Gender equality: Will it take another 100 years?
Mayor of London Sadiq Khan was among the speakers at a Young Women’s Trust event last night, held to mark 100 years since the first British women were given the right to vote.
The event at City Hall was organised to reflect on what has been achieved in the last 100 years and to agree priorities for action to bring about political, economic and social equality for women.
A panel discussion chaired by journalist Rosamund Urwin explored whether gender equality will take another 100 years, with contributions from London Assembly member Fiona Twycross who hosted the event for YWT, former Government Minister and Deputy Leader of the Liberal Democrats, Jo Swinson, the first ever women to be London Fire Brigade Commissioner, Dany Cotton, former Young Women’s Trust Advisory Panel member Shanae Dennis and General Secretary of the Trade Union Congress, Frances O’Grady.
Guests were also asked to share their ‘one big idea’ for achieving gender equality which will feed into a report Young Women’s Trust will be publishing for International Women’s Day. We also launched #Howfar100 which we will be using to ask people to use when contributing their ideas through social media for bringing about equality for women.
Speaking at the event, Mayor of London Sadiq Khan said:
“2018 marks 100 years since the first British women won the right to vote - but true gender equality is still a long way off. Young Women’s Trust does incredible work helping young girls from poorer backgrounds to get on in life and reach their potential.”
Carole Easton, Chief Executive of Young Women’s Trust said:
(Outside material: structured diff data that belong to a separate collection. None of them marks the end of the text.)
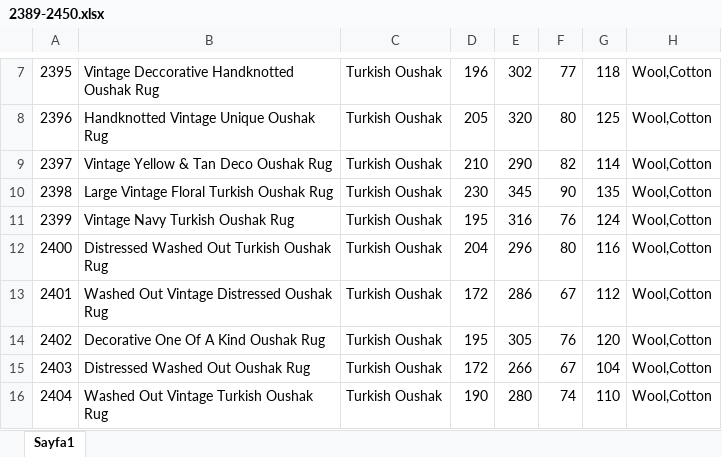
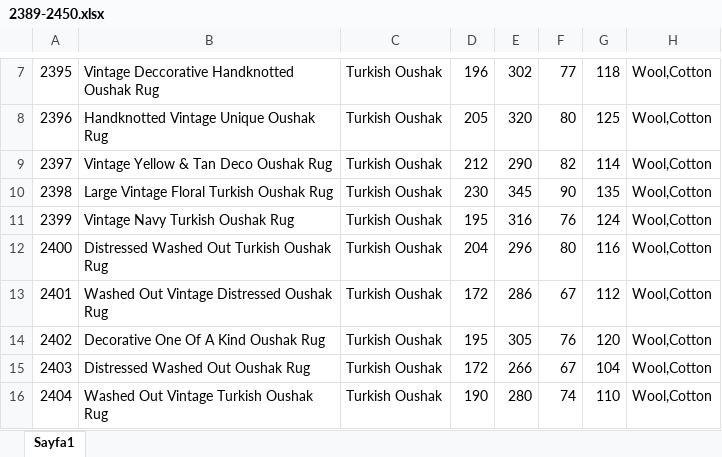
Before and after one commit to 4000s/chairishPillowEntry, an Excel workbook: ChairishRugEntry/2389-2450.xlsx, sheet Sayfa1, drawn as a sheet; only a part is shown, gaps mark what is left out; values as stored, in another font and other column widths than the file's, no borders; the diff names each change by its address in the sheet, - before the commit and + after, or states it on an @@ line.

```diff
--- a/ChairishRugEntry/2389-2450.xlsx (sheet Sayfa1)
+++ b/ChairishRugEntry/2389-2450.xlsx (sheet Sayfa1)
-D9: 210
+D9: 212
```
Also changed, not shown: 5 other files.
“100 years on from when the first women got the vote, we must not settle for anything less than making a equality a reality for all. This means shining a spotlight on the continued inequalities that women still face and an unwavering commitment to not accepting these are an inevitable fact of life. These inequalities are quite literally man-made, and 2018 must mark a turning point in gender equality if we are not to let down future generations. That means listening to women’s experiences of discrimination and taking them seriously, holding employers to account for discriminatory practices and the extension of policies to ensure that women’s careers are no longer held back because of caring responsibilities.”